It presents little new evidence and is unlikely to appease critics of Mohammed bin Salman.

On February 25, new Director of National Intelligence Avril Haines declassified an assessment blaming Saudi Arabia’s Crown Prince Mohammed bin Salman for Jamal Khashoggi’s murder. Khashoggi was, of course, the Saudi dissident and U.S. resident who was brutally executed in Istanbul, Turkey, in early October 2018. 

Bin Salman, a young royal commonly known by his initials, MBS, was immediately suspected of ordering Khashoggi’s grisly assassination. Turkish reports say Khashoggi was dismembered with a bone saw. To date, no one has really offered a credible alternative explanation for Khashoggi’s demise. Everyone knows the Saudis did it. The Trump administration even sanctioned 17 Saudis for their alleged roles in the killing.
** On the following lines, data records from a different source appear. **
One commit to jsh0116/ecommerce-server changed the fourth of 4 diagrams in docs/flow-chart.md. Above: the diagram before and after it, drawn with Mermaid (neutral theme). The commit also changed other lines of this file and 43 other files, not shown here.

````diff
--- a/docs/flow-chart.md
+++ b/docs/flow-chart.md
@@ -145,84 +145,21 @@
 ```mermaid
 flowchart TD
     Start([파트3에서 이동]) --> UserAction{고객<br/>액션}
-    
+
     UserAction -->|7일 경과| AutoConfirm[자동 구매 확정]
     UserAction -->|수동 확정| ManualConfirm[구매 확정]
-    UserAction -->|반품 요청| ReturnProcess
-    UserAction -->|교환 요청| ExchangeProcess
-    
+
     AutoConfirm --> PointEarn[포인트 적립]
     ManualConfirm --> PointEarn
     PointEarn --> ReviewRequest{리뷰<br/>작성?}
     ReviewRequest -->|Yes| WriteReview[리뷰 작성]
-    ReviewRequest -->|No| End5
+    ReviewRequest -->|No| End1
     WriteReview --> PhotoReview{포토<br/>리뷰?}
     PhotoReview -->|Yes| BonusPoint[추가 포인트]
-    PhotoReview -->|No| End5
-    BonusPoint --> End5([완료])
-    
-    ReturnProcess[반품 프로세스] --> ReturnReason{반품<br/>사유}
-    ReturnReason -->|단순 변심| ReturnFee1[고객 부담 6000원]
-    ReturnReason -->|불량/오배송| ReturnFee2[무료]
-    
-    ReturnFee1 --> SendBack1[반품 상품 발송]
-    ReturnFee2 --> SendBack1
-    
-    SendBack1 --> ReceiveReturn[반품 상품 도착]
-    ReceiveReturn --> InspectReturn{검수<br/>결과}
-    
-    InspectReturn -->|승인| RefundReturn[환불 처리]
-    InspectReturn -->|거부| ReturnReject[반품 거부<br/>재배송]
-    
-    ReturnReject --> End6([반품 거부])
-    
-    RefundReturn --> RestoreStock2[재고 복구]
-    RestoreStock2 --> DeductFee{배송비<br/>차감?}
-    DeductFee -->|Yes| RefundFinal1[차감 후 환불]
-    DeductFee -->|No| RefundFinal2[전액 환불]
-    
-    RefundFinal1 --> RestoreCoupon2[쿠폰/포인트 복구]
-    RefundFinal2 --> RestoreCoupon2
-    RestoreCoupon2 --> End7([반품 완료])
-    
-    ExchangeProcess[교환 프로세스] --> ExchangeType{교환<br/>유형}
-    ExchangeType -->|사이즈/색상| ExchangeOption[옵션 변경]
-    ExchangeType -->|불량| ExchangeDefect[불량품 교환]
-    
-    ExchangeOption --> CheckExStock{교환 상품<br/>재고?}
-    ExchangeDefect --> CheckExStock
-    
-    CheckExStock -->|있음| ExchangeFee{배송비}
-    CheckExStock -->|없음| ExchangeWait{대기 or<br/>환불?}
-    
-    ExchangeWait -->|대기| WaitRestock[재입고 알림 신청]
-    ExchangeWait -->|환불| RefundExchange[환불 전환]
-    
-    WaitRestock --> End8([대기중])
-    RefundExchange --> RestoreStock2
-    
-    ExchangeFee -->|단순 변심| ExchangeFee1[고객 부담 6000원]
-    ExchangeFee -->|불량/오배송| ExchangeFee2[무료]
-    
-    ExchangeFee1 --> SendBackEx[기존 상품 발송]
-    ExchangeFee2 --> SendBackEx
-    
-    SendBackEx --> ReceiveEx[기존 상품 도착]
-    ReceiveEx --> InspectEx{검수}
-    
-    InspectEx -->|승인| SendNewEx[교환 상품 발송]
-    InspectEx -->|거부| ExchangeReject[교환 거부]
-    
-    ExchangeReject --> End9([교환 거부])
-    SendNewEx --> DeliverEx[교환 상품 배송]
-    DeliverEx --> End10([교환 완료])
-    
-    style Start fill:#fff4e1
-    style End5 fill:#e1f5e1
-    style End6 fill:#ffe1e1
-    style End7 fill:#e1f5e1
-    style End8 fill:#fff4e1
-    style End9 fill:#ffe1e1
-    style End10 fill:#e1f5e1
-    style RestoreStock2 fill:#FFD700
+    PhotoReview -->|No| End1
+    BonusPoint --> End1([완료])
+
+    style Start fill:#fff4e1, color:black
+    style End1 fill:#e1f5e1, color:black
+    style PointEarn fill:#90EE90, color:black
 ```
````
Nevertheless, the Trump administration downplayed suspicions of MBS’s personal guilt. For instance, former Secretary of State Mike Pompeo claimed in late November 2018 that there was “no direct reporting connecting the crown prince to the order to murder Jamal Khashoggi.” It appears that Pompeo wanted to sidestep the issue of MBS’s role in the name of maintaining friendly relations with the Saudi Kingdom.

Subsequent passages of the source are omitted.